Effecting Change: Service Organizations as Community Advocates

For the past five years, amfAR has been serving the HIV-related needs of gay men, other men who have sex with men (MSM), and transgender individuals (collectively referred to as “GMT”) throughout the developing world through its MSM Initiative, which was recently renamed The GMT Initiative.

With the change in name—meant to better reflect the diversity of those served by the program—came a strategic shift in focus toward advocacy as an essential means of effecting real and lasting progress.  “The change is about being more targeted in our grant-making to have a broader impact,” said Kent Klindera, director of the GMT Initiative.  

A project called Advocacy in Action, funded by the Levi Strauss Foundation, was a forerunner of this shift in focus.  Coordinated by both the GMT Initiative and earlier by TREAT Asia, it was designed to build the capacity of community-based organizations in Asia to advocate more effectively for improved access to HIV prevention, treatment, care, and support services for GMT individuals.  The project takes a creative hands-on approach and combines on-site training and practical experience through tasking organizations with developing and implementing an advocacy project tailored to their needs and aspirations.

One of the first Advocacy in Action award recipients, Chengdu Love & Kindness Group, formed in May 2007 by HIV-positive MSM in Chengdu, China, is a service organization working to improve the well-being and quality of life of HIV-positive MSM.   “Service groups are the best advocates that a community has,” said Klindera.  “They know the needs of the people and the community better than anyone else.”

China Map

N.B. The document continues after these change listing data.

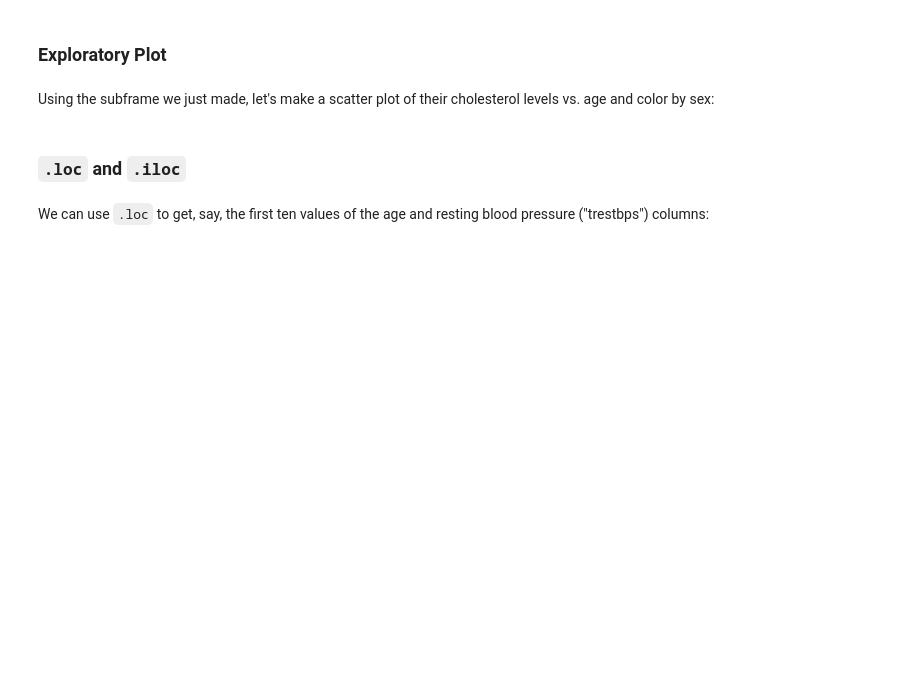
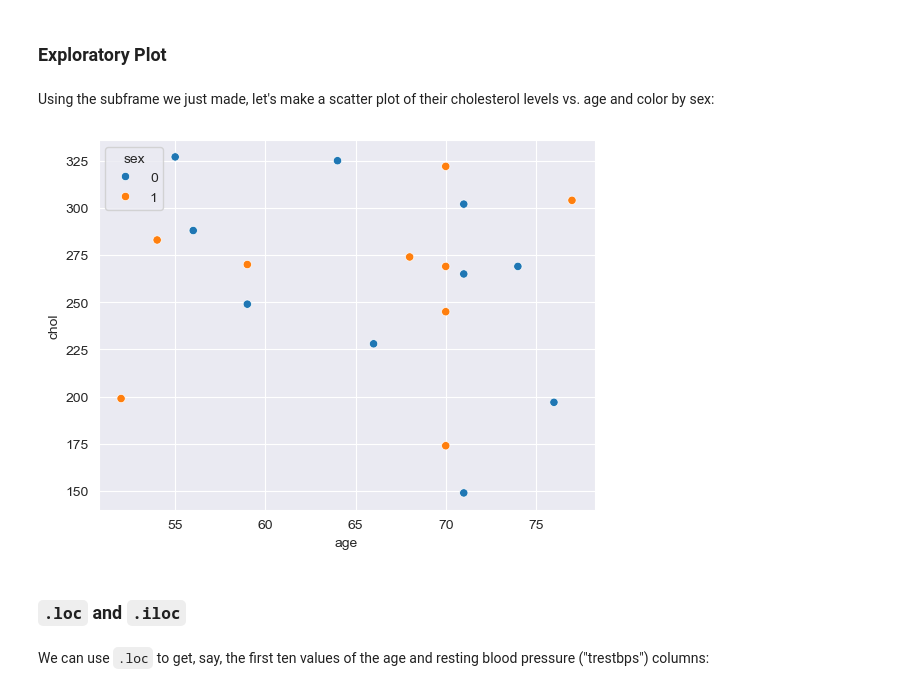
Before and after one commit to JennavieveLedesma/Python_Assignments, a Jupyter notebook: Lab_Assignments/Python_Lab_Exercise_2.ipynb, the cells around one changed output. Drawn from its saved outputs; the diff is of its cells as text; code cells hidden in the pictures; blank space fills up the shorter version.

```diff
--- a/Lab_Assignments/Python_Lab_Exercise_2.ipynb
+++ b/Lab_Assignments/Python_Lab_Exercise_2.ipynb
@@ -28,0 +27,10 @@ Read about this dataset [here](https://www.kaggle.com/datasets/redwankarimsony/h
+# %%
+# loading the data from the database python.db
+con = sqlite3.connect('./data/python.db')
+import os
+db_path = './data/python.db'
+print ('File exists:', os.path.exists(db_path))
+
+heart_df = pd.read_sql_query('Select * from heart', con)
+
+heart_df.head()
@@ -123,3 +254,6 @@ missing
 # Now we just need to concatenate the two DataFrames together.
 # Note the `ignore_index` parameter! We'll set that to True.
 # complete the python code here
+missing = pd.DataFrame(extra_rows)
+heart_df = pd.concat ([heart_df, missing], ignore_index = True)
+heart_df.tail()
@@ -131,5 +280,5 @@ missing
 # %% [markdown]
 Adding a column is very easy in `pandas`. Let's add a new column to our dataset called "test", and set all of its values to 0.
 # %%
-heart_augmented['test'] = 0
+heart_df["test"] = 0
 # %%
@@ -140,4 +296,5 @@ I can also add columns whose values are functions of existing columns.
 Suppose I want to add the cholesterol column ("chol") to the resting systolic blood pressure column ("trestbps"):
 # %%
 # complete the python code here
+heart_df["chol_trestbps_sum"] = heart_df["chol"] + heart_df["trestbps"]
 # %%
@@ -164,9 +373,10 @@ Display the patients who are 70 or over as well as the patients whose trestbps s
 Using the subframe we just made, let's make a scatter plot of their cholesterol levels vs. age and color by sex:
 # %%
 # complete the python code here
-at_risk =
-
+at_risk = heart_df[(heart_df['age'] >= 70) | (heart_df['trestbps'] > 170)]
 sns.scatterplot(data=at_risk, x='age', y='chol', hue='sex');
+# %% [output]
+[figure, added]
 # %% [markdown]
 ### `.loc` and `.iloc`
 # %% [markdown]
```
Also changed, not shown: parts of 42 cells of this notebook, 1 other file.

Chengdu Love & Kindness Group determined through qualitative research that the biggest issues facing people living with HIV/AIDS (PLWHA) in their community were the inconsistency in the costs associated with undergoing routine medical tests and the high overall costs of managing HIV-related illnesses.  The group’s advocacy project aimed to remedy these issues, and succeeded in generating important changes for their community.  PLWHA in Chengdu are no longer required to pay a “threshold fee for in-hospital treatment” and the costs of HIV-related tests are clearly itemized on posted lists, which help protect patients by ensuring that test fees remain constant between visits.

 “Through this project, I have a new understanding of advocacy,” said Liu Peng of Chengdu Love & Kindness Group.  “In the past I knew nothing about methods and strategy, but now I know how to identify key problems, use a variety of targeted advocacy strategies to address them, and achieve desirable outcomes.”